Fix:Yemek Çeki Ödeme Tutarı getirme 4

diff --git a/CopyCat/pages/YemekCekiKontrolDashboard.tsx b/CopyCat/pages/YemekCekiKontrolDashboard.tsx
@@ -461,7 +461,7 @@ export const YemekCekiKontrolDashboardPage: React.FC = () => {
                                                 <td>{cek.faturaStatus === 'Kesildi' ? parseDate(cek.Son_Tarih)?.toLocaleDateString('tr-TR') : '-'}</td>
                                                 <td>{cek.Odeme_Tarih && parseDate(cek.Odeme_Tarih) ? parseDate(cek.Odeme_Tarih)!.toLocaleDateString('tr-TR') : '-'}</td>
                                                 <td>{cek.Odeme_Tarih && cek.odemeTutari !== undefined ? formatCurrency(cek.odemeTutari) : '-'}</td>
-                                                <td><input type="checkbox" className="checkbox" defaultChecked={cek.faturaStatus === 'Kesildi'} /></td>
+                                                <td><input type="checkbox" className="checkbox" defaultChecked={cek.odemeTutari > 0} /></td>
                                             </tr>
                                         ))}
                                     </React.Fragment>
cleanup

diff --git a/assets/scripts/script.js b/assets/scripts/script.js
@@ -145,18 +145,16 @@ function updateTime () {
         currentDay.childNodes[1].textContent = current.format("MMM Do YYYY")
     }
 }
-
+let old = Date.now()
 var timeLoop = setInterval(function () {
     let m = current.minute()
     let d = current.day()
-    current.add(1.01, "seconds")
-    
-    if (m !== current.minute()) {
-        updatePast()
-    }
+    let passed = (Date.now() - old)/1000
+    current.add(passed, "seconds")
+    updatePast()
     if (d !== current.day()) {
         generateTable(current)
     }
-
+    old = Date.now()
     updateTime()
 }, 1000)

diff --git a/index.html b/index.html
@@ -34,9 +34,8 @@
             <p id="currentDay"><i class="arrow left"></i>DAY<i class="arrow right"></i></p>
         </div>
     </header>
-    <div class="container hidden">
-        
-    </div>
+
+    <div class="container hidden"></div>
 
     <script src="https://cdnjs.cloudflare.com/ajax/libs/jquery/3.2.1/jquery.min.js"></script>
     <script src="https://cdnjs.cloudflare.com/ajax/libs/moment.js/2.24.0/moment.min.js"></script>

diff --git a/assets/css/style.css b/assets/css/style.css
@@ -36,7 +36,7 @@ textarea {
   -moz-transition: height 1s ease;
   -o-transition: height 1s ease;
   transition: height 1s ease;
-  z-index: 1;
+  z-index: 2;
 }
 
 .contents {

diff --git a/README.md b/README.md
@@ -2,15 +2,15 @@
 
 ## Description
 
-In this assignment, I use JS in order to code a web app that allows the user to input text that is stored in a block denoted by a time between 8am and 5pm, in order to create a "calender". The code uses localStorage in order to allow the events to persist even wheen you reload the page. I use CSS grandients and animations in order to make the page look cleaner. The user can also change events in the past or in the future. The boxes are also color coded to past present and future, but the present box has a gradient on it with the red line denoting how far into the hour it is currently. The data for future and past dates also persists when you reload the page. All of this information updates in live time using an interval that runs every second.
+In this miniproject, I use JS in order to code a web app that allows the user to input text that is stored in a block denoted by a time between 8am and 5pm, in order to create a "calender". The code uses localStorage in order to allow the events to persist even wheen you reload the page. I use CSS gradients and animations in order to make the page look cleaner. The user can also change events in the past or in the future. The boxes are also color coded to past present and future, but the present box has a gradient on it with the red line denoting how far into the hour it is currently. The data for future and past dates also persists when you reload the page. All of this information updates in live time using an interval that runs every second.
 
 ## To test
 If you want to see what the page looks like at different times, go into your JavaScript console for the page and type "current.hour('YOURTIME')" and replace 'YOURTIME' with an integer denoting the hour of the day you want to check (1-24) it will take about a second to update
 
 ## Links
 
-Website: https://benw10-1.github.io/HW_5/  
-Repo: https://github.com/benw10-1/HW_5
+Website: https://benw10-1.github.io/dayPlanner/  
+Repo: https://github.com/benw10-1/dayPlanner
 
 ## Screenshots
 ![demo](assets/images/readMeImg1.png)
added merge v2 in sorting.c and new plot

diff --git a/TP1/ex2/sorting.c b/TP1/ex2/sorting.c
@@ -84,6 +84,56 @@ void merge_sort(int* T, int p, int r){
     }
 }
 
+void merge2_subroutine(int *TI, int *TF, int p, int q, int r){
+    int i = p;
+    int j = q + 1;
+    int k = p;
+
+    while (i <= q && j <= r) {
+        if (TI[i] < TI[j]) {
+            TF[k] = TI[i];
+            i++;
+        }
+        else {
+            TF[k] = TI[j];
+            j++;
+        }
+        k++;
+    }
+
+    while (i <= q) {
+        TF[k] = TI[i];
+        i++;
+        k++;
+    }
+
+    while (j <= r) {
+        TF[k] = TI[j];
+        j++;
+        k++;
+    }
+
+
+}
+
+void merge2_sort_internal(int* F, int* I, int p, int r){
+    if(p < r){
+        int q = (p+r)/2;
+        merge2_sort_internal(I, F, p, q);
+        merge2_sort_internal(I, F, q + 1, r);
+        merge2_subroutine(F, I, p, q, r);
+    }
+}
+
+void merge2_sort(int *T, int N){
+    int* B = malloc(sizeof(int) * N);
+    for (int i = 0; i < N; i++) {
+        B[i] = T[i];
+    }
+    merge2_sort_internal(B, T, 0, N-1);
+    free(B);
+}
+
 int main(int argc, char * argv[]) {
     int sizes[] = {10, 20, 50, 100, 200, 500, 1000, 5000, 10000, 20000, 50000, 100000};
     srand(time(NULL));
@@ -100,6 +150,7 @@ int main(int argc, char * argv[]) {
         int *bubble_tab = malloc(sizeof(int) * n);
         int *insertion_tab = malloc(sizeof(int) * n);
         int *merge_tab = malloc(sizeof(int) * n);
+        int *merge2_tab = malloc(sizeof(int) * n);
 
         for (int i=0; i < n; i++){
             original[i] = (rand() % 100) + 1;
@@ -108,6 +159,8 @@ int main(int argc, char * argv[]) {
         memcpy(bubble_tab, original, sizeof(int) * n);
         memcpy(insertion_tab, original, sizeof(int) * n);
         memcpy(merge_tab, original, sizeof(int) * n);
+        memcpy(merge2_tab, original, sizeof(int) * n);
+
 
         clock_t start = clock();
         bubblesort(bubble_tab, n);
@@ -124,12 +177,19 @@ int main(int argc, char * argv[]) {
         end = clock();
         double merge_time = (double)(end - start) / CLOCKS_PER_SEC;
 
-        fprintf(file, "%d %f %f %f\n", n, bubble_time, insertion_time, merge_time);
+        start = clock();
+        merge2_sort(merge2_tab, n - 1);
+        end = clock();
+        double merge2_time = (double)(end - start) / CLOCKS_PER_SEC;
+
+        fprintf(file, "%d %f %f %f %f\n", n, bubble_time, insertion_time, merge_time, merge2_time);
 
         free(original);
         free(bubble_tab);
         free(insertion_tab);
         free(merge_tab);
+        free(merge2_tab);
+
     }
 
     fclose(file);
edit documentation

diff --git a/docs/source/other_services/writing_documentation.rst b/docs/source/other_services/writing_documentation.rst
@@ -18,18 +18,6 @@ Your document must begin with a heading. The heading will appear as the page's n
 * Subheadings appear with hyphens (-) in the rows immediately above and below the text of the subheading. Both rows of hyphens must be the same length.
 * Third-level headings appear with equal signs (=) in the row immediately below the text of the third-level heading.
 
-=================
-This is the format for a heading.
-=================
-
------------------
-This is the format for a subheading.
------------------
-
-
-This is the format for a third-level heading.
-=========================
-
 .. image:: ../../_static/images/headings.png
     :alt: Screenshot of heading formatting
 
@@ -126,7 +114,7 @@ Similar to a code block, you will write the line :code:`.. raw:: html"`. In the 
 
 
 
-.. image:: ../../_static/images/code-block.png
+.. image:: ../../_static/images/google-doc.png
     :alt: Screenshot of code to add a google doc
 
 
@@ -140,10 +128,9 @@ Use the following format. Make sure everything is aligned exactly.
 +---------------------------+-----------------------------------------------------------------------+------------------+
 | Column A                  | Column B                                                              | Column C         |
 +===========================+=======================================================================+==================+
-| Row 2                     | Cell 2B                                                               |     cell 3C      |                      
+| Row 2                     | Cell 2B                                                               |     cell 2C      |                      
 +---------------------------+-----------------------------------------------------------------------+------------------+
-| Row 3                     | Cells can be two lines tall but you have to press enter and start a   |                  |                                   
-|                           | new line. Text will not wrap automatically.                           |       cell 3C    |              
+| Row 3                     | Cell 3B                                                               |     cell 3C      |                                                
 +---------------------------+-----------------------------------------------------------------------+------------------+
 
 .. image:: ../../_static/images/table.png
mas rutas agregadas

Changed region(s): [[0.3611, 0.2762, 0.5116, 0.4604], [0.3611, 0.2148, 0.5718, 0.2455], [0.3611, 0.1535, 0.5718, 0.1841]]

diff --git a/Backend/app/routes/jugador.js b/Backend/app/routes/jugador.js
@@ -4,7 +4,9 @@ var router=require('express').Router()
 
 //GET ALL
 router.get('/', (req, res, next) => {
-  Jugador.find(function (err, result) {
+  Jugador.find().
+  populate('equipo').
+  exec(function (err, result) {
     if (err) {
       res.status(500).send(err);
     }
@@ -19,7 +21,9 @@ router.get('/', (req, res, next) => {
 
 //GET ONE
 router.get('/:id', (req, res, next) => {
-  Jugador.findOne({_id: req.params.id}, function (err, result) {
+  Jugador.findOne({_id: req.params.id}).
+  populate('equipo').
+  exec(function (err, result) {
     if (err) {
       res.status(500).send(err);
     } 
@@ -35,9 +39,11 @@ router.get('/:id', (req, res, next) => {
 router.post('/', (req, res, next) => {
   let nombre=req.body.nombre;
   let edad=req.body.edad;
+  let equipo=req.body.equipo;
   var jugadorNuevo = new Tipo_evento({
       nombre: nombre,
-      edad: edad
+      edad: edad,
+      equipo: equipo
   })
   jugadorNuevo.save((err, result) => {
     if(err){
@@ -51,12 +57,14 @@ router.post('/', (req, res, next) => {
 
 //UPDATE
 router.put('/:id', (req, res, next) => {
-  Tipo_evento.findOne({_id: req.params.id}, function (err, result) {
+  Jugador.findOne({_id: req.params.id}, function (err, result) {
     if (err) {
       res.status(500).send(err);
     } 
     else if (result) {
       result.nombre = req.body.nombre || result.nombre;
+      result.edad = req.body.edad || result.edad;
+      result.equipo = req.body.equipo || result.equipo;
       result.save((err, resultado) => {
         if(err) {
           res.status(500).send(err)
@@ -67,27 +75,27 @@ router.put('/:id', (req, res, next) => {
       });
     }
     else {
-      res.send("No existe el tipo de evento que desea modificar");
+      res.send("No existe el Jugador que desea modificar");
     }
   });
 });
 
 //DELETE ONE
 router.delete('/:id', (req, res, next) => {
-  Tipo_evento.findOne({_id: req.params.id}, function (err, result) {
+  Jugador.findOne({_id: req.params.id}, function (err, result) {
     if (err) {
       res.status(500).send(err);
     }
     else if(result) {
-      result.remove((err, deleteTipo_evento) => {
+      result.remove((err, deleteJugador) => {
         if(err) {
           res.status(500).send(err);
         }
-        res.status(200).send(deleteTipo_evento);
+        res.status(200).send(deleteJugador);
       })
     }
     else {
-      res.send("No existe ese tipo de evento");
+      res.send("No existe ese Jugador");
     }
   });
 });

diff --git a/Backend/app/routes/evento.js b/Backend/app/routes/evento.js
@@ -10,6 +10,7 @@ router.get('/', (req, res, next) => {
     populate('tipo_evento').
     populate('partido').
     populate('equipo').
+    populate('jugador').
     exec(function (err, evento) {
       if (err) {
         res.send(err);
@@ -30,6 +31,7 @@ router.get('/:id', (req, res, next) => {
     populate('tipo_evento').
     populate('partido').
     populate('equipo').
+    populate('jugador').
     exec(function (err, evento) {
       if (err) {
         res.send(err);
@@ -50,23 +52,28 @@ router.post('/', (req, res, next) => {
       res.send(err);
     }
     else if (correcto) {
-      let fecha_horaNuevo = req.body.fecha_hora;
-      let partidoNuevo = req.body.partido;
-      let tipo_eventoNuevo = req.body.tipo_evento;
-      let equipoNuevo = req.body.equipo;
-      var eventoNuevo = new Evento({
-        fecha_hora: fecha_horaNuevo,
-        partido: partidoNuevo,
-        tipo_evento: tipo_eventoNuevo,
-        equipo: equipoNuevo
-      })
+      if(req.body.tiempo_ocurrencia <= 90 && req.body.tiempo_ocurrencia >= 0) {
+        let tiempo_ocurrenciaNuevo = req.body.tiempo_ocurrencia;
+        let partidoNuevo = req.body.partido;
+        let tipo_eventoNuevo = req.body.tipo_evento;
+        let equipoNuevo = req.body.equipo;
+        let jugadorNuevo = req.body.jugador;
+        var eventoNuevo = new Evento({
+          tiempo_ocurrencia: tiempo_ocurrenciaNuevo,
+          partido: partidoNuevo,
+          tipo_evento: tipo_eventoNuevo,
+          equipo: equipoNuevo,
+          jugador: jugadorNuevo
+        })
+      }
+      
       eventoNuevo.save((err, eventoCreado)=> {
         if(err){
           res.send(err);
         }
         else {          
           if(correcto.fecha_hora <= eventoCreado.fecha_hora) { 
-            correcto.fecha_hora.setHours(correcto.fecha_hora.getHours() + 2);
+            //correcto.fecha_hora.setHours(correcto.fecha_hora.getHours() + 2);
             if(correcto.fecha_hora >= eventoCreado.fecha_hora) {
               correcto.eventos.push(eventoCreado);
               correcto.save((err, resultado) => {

_TRY IT_
For each line above that holds the string "memcpy", provide a copy of that line.

_ANSWER TO THIS PROBLEM_
         memcpy(bubble_tab, original, sizeof(int) * n);
         memcpy(insertion_tab, original, sizeof(int) * n);
         memcpy(merge_tab, original, sizeof(int) * n);
+        memcpy(merge2_tab, original, sizeof(int) * n);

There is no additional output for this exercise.